My childhood best friend—I’ll call her Erica—got together with her longtime partner, Adam, in college. Then, when she and I were roommates for a year after graduation, the three of us were pretty much always together. Even when our respective jobs took all of us to different states, we stayed close. Let me put it this way: The day after they got married, I was sitting next to them on the couch, eating leftover wedding cake and watching Game of Thrones. They’re those kind of friends.
So when they decided to split up after a decade, it was tough (obviously, much tougher for them than for me, but that’s another story). Erica encouraged me to stay friends with Adam—she even went so far as to say she was glad he had me to help him through the process. But naturally, it was a lot more complicated than that. (I have a whole new respect for children of divorce, seeing how I could barely navigate it as a supposedly fully formed adult.) Here’s what I’ve learned from the experience so far.
I feel guilty most of the time (but honesty helps)
When I’m with one of them, I feel like a traitor—even when everything’s technically above board. Initially, I wouldn’t tell Erica every time I hung out with Adam, because I didn’t want her to feel like he was getting more of my time. But I immediately realized my mistake when she learned via social media that we’d been together and she hadn’t known about it. Sneaking around was not the answer, even if said sneaking was platonic. Now, I make sure to keep everyone informed—and when the day comes that they no longer need a heads-up, they’ll let me know.
Boundaries are necessary
At first, my conversations on both sides centered on how they were coping with the split. But then came the inevitable return to dating, and that very quickly got…awkward. What do you do when your oldest friend’s ex wants you to workshop his Bumble profile?
I haven’t found a clear-cut answer here—asking Adam to censor what he says around me feels counter to our friendship, but on the other hand, I don’t feel comfortable hiding information from Erica (and vice versa). Eventually, I decided to make it clear that I’m not going to lie if the other person asks—and since then, I get the impression they both keep things closer to the vest than they would otherwise, which isn’t the share-everything dynamic I’d ideally want with my friends. But it’s better than the alternative of sitting on information that could ultimately hurt someone.
It does get easier
It’s been almost a year since their breakup, and while the situation is far from simple, it feels like it’s starting to approach some semblance of normal. They ask about each other a little less; they have new, separate experiences they want to catch me up on.
Granted, the biggest obstacle hasn’t happened yet: the moment when one of them starts their next serious relationship. Fingers crossed it happens for both of them at the exact same time (if only), but if not, I’ll be sure to reestablish the aforementioned boundaries and make it clear I have no intention of acting as a double agent.
It’s taught me a lot about relationships
The funny thing about this process is that it’s something of a role reversal. Throughout the past decade, the two of them counseled me through various dating struggles. And I’d be lying if I said I didn’t sometimes feel it was unfair that they’d found their person so young, while I was fumbling through my 20s on my own.
Now, of course, the present colors everything that came before it, and I’ve learned that no relationship is ever really set in stone, whether it’s been ten months or ten years.
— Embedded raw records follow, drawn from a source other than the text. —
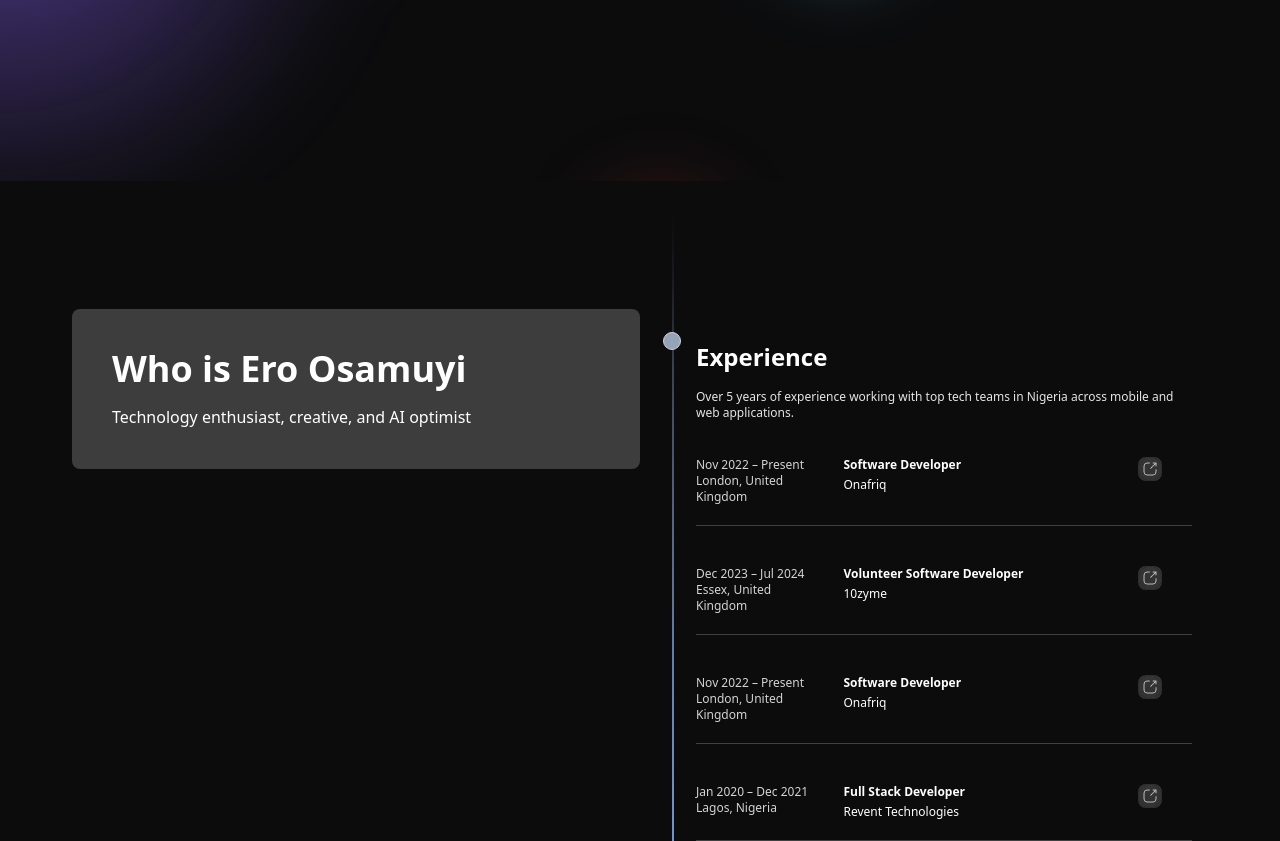
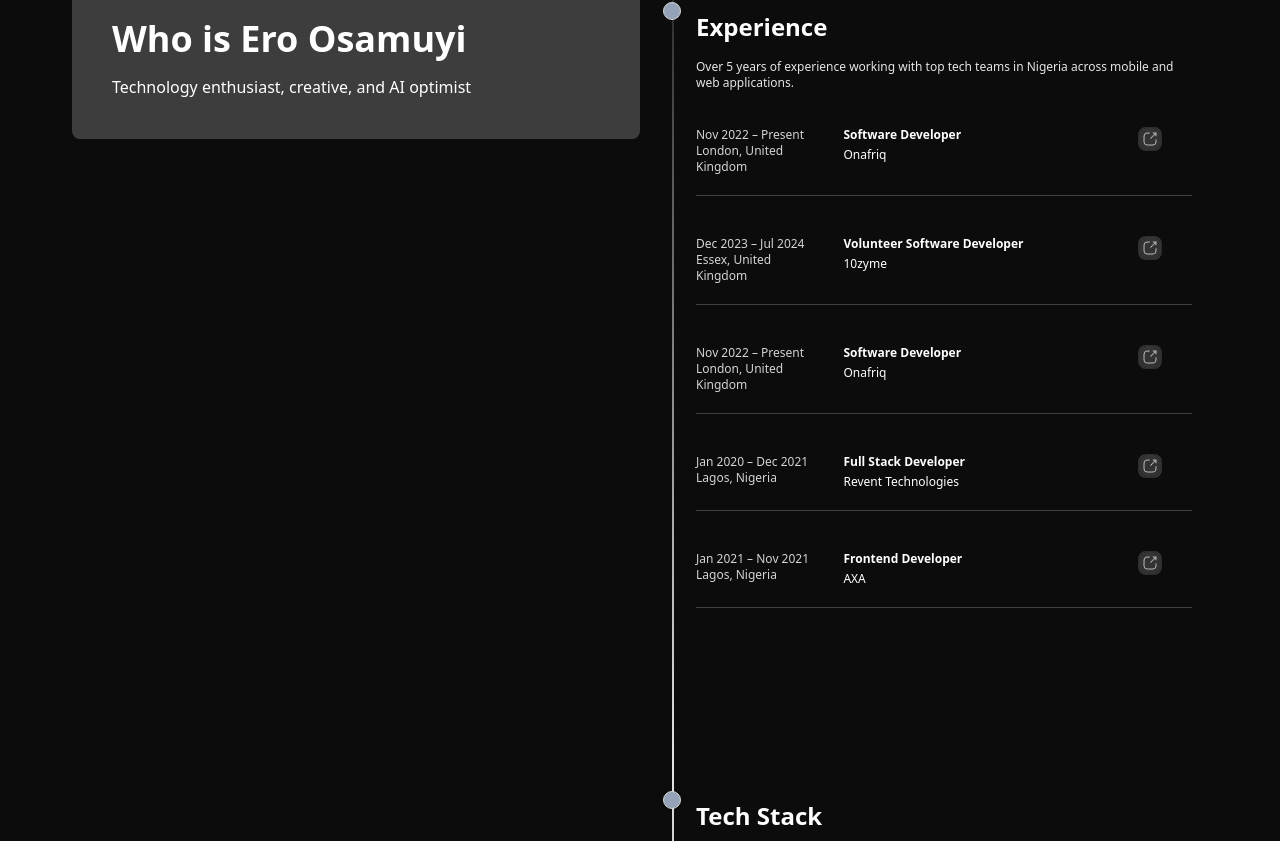
Before and after one commit to ero11451/Portfolio-web-site, a React (Vite) app: page / in a window 1280 px wide. Shown: the part 619-1460 px from the top of the page. Built offline with nearby package versions, Linux system fonts and the light colour scheme.

Commit message:
min addition

```diff
--- a/src/pages/home.tsx
+++ b/src/pages/home.tsx
@@ -18,20 +18,20 @@ export const HomePage = () => {
     return (
         <div className=" overfull-hidden bg-gradient-to-r from-[#0C0C0D]  to-[#0C0C0D]" id="hs-scrollspy-to-destroy-parent ">
             <NavbarDemo />
-            <BackgroundGradientAnimationDemo>
+            {/* <BackgroundGradientAnimationDemo> */}
                 <Header />
-            </BackgroundGradientAnimationDemo>
+            {/* </BackgroundGradientAnimationDemo> */}
 
 
             <div className="bg-gradient-to-r from-[#0C0C0D]  to-[#0C0C0D] min-h-screen" id="hs-scrollspy-to-destroy">
                 {/* <MyProject /> */}
 
-                <BackgroundGradientAnimationDemo>
+                {/* <BackgroundGradientAnimationDemo> */}
                     <section id="Experience" className="transition-all overflow-hidden duration-500">
 
                         <Experience />
                     </section>
-                </BackgroundGradientAnimationDemo>
+                {/* </BackgroundGradientAnimationDemo> */}
 
                 <section id="Projects" className="transition-all duration-500">
                     <AnimatedprojectDemo />
```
But I can also recognize the successes of their time together: They supported each other through major career changes, cross-country moves and a million other challenges and still managed to love and respect one another after everything. Can you blame me for wanting to keep both of them around?